Entries provided —
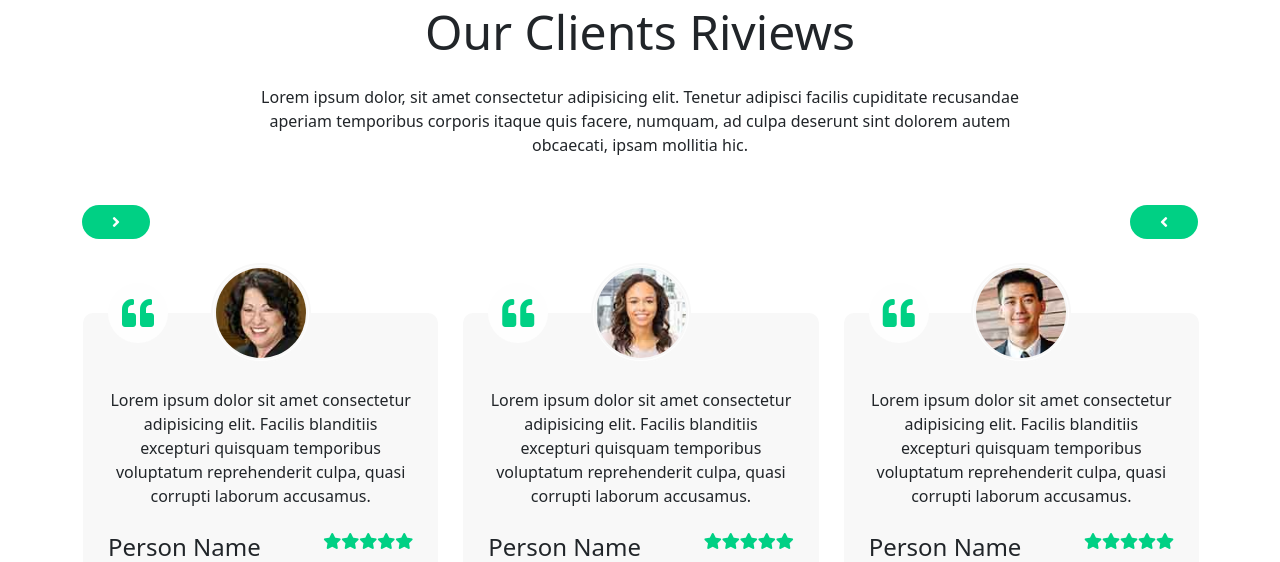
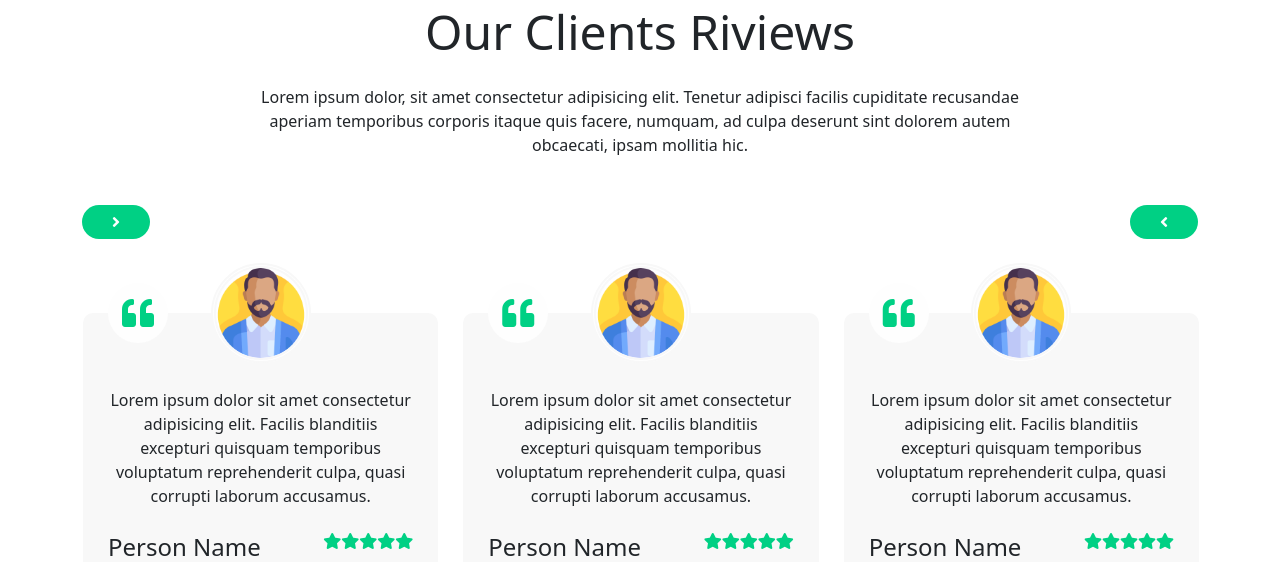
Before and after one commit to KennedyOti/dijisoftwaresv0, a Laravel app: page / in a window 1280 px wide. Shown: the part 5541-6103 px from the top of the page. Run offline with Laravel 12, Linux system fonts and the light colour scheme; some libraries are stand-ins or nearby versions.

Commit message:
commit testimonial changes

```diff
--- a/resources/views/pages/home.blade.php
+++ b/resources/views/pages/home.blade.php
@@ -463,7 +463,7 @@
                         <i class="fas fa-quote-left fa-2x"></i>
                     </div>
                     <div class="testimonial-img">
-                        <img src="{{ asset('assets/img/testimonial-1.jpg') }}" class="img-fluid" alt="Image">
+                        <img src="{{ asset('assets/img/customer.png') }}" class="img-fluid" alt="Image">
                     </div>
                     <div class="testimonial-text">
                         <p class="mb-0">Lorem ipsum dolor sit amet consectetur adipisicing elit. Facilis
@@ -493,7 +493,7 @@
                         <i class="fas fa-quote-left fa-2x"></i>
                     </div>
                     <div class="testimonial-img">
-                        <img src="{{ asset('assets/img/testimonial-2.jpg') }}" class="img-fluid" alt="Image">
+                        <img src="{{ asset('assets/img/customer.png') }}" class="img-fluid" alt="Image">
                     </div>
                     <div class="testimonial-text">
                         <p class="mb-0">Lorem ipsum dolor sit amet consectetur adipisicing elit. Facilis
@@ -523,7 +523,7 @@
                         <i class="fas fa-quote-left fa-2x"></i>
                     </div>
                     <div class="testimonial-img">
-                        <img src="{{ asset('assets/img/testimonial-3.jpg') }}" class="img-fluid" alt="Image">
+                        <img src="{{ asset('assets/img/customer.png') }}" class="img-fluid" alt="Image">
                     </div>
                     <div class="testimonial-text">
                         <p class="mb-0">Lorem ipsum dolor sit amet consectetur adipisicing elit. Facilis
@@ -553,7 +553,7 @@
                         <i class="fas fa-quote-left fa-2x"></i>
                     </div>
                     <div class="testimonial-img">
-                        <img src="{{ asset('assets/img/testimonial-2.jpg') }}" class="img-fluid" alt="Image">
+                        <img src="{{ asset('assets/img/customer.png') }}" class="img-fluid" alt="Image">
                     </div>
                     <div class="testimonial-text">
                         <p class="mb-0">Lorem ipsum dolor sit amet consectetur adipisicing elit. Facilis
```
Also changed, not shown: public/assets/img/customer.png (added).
--
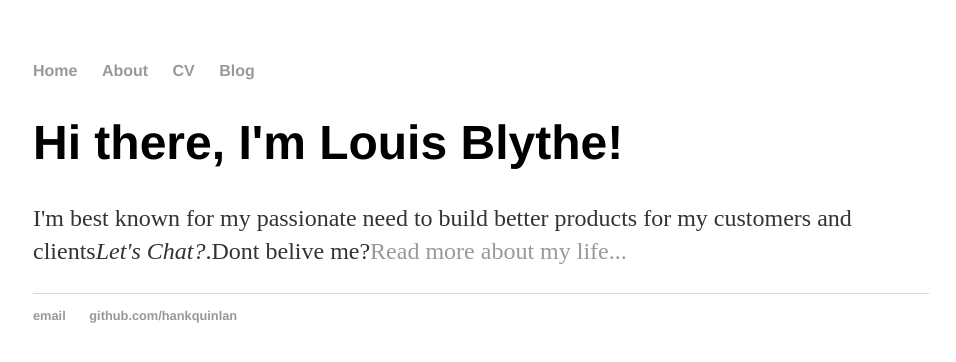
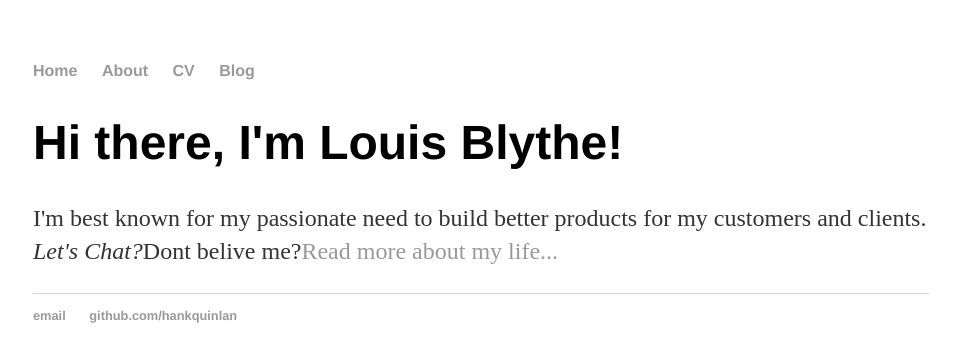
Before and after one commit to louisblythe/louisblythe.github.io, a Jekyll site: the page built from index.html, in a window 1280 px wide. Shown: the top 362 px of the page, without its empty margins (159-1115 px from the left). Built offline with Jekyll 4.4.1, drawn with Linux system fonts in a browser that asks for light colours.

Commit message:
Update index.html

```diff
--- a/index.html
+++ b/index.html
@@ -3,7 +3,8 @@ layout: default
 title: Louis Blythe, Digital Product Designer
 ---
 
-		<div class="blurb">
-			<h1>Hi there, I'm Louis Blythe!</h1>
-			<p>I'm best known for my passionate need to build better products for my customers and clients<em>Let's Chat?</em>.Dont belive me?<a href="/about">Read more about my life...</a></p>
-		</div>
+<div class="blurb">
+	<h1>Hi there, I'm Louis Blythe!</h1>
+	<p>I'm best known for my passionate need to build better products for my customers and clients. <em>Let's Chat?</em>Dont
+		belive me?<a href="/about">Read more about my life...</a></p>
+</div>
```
==
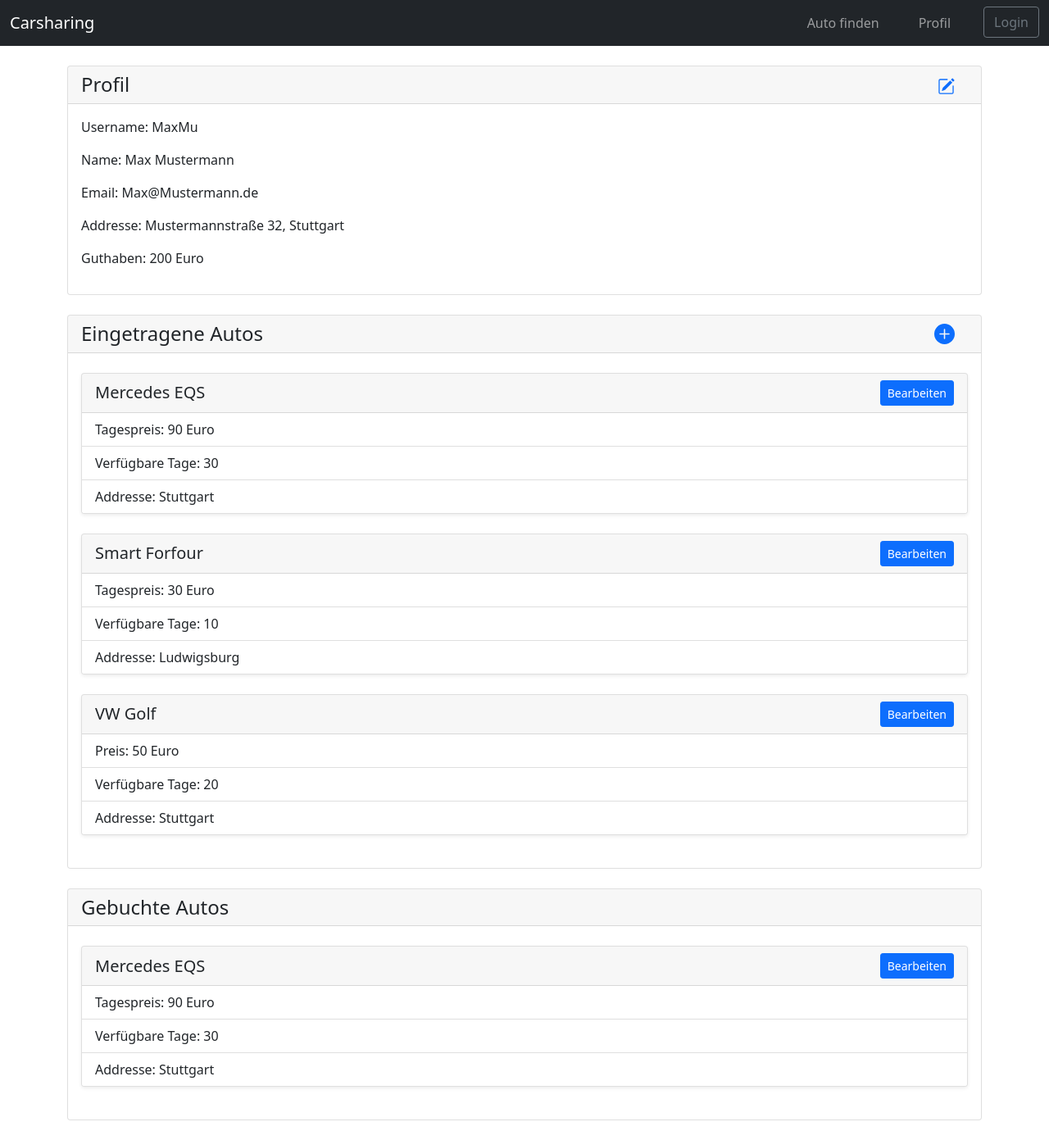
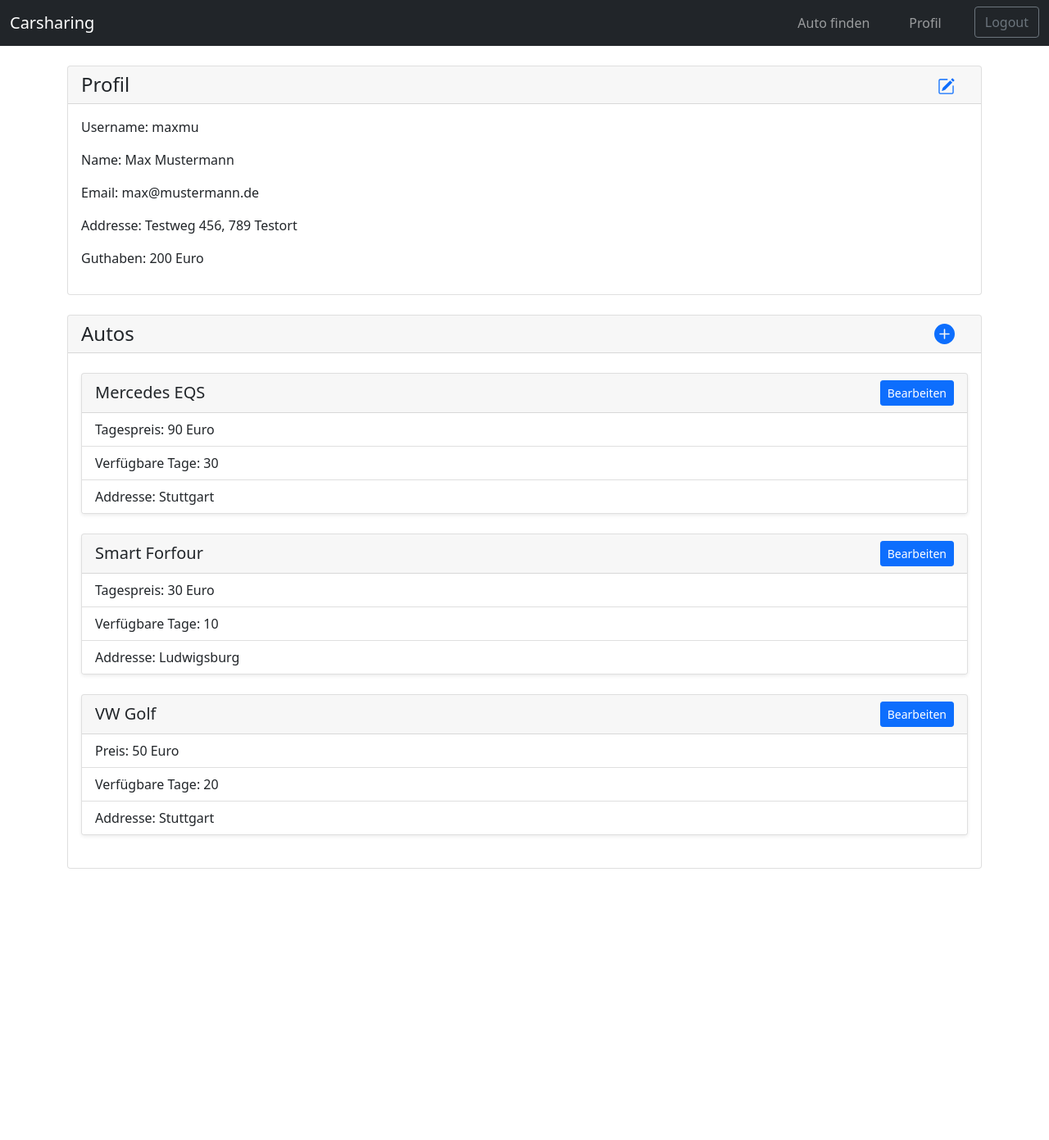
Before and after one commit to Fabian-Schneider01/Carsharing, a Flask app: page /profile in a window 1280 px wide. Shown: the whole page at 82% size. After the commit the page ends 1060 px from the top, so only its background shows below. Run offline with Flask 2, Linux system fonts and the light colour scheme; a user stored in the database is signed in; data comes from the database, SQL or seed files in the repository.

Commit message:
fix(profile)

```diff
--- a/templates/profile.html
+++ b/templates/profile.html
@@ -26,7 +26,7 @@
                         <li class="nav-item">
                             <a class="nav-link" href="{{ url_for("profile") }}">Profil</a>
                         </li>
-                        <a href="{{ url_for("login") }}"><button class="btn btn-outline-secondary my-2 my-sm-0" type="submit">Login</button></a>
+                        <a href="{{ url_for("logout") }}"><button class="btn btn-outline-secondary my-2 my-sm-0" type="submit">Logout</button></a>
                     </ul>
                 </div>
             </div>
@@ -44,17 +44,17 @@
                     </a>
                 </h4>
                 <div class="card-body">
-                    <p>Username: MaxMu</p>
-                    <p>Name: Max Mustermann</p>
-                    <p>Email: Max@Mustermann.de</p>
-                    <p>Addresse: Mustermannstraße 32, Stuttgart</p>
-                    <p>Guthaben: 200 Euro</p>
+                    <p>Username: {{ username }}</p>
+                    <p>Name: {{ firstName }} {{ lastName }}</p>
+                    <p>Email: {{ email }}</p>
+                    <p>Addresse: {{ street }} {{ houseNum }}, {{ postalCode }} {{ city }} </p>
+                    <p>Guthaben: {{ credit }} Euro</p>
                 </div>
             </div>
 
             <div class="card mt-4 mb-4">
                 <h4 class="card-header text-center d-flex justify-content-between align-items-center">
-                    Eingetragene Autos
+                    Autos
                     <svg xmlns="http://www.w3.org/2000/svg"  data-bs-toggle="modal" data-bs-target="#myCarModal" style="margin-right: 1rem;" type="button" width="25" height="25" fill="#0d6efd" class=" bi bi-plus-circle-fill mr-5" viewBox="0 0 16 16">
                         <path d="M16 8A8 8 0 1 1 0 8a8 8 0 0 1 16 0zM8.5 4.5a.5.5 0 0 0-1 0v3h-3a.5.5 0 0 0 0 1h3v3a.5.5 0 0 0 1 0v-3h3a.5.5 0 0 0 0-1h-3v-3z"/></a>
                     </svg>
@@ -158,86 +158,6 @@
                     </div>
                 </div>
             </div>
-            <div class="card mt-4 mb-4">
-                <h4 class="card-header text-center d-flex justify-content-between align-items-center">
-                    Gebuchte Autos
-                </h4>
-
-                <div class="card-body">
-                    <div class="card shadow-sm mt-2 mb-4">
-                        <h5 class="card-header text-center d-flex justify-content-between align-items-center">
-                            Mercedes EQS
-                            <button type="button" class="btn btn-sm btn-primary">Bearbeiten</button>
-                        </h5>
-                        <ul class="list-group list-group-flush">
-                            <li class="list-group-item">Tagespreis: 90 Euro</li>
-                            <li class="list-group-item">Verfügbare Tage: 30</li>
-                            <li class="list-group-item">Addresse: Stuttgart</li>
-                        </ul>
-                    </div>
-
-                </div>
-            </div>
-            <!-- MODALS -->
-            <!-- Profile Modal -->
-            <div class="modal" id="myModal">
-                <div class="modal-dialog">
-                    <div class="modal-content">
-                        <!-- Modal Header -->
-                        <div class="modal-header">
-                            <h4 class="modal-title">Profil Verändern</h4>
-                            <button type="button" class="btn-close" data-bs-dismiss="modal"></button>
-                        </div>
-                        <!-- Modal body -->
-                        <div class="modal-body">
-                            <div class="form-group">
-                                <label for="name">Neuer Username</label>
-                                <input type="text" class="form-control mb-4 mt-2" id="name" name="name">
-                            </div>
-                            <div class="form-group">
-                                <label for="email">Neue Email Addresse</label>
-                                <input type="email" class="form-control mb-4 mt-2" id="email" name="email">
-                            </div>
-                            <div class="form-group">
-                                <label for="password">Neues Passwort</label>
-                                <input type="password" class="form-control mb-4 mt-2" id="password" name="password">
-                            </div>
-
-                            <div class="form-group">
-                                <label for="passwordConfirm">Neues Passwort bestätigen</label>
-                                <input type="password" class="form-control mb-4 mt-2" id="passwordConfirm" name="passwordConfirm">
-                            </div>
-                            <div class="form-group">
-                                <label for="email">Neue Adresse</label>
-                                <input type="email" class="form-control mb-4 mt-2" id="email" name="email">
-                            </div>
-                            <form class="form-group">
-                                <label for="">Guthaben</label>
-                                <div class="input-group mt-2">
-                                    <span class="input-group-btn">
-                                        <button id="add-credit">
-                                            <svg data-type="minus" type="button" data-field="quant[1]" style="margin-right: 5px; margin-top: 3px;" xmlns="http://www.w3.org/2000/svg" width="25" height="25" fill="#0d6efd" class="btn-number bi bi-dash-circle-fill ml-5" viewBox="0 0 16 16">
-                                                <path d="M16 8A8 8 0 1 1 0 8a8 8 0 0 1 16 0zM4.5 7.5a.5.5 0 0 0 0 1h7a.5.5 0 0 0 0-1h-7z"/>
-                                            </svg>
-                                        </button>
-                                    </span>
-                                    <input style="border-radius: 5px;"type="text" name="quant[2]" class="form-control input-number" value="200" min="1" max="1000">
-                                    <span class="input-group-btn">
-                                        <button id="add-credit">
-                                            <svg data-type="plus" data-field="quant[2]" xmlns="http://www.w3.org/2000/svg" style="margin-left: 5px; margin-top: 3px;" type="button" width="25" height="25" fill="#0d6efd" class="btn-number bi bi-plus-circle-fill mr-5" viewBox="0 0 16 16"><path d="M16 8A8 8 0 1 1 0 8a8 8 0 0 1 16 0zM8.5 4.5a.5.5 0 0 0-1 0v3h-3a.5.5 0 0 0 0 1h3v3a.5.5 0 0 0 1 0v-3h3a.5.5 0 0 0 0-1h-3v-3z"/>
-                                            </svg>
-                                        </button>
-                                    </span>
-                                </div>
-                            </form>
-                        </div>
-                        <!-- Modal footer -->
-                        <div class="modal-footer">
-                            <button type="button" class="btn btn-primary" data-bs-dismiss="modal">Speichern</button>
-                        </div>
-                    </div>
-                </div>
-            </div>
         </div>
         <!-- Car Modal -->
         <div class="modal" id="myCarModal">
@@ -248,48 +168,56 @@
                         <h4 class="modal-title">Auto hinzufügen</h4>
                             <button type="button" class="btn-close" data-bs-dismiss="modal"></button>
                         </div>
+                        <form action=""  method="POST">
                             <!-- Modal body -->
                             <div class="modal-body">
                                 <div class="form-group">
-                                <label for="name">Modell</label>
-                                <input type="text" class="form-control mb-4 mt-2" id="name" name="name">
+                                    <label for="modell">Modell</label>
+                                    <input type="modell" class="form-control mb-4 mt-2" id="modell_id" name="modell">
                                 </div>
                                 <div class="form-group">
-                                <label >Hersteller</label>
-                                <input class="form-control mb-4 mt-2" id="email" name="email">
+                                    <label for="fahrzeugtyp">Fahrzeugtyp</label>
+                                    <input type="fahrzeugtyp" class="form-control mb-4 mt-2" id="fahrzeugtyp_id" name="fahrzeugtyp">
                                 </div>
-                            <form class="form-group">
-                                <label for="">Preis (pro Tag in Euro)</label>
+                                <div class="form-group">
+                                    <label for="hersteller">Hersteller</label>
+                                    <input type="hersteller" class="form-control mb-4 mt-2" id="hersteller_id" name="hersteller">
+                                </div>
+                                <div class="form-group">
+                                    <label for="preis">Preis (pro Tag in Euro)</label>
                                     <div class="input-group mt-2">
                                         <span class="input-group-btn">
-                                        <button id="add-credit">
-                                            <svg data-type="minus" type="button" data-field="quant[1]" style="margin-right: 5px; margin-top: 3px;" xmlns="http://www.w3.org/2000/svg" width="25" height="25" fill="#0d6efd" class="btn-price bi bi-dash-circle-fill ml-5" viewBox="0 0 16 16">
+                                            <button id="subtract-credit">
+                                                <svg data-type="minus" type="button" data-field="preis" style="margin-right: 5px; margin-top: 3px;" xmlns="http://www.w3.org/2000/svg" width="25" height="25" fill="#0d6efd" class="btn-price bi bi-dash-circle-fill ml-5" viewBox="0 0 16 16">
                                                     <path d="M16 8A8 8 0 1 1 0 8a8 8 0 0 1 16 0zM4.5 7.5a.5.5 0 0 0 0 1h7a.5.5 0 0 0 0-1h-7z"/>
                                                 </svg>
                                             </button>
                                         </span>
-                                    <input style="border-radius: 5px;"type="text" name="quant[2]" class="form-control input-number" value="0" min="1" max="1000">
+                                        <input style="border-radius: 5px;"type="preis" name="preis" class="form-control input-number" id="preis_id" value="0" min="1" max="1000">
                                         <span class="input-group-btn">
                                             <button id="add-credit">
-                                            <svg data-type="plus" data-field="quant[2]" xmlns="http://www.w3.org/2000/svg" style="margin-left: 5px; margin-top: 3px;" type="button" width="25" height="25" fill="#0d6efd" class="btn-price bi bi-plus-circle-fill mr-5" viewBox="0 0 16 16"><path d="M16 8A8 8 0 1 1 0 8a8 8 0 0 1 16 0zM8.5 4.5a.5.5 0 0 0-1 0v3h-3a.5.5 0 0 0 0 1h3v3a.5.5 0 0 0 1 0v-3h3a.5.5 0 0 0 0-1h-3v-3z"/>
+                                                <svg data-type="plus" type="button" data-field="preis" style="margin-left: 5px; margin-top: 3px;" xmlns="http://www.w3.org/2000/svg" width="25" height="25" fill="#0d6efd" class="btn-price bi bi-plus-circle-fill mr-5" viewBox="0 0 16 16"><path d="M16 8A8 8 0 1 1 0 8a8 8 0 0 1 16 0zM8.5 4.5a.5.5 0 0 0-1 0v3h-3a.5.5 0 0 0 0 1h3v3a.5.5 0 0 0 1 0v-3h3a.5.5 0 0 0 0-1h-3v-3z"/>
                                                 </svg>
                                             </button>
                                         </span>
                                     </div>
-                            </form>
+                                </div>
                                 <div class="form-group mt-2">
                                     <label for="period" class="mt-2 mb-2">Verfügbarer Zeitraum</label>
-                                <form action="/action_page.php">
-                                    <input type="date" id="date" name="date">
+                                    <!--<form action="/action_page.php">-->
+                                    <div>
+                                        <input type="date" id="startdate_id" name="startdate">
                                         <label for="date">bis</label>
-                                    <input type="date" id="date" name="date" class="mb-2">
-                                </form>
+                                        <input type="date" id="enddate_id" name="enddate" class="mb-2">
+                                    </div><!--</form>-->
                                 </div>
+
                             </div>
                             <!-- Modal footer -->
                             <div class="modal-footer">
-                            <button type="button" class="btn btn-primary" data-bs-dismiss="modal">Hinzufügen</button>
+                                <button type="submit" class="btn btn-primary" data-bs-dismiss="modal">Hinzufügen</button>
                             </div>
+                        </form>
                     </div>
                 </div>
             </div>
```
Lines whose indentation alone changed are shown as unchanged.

What is expected — Show every line above in which the word "body" appears.

Task answer —
                 <div class="card-body">
-                <div class="card-body">
-                        <!-- Modal body -->
-                        <div class="modal-body">
                             <!-- Modal body -->
                             <div class="modal-body">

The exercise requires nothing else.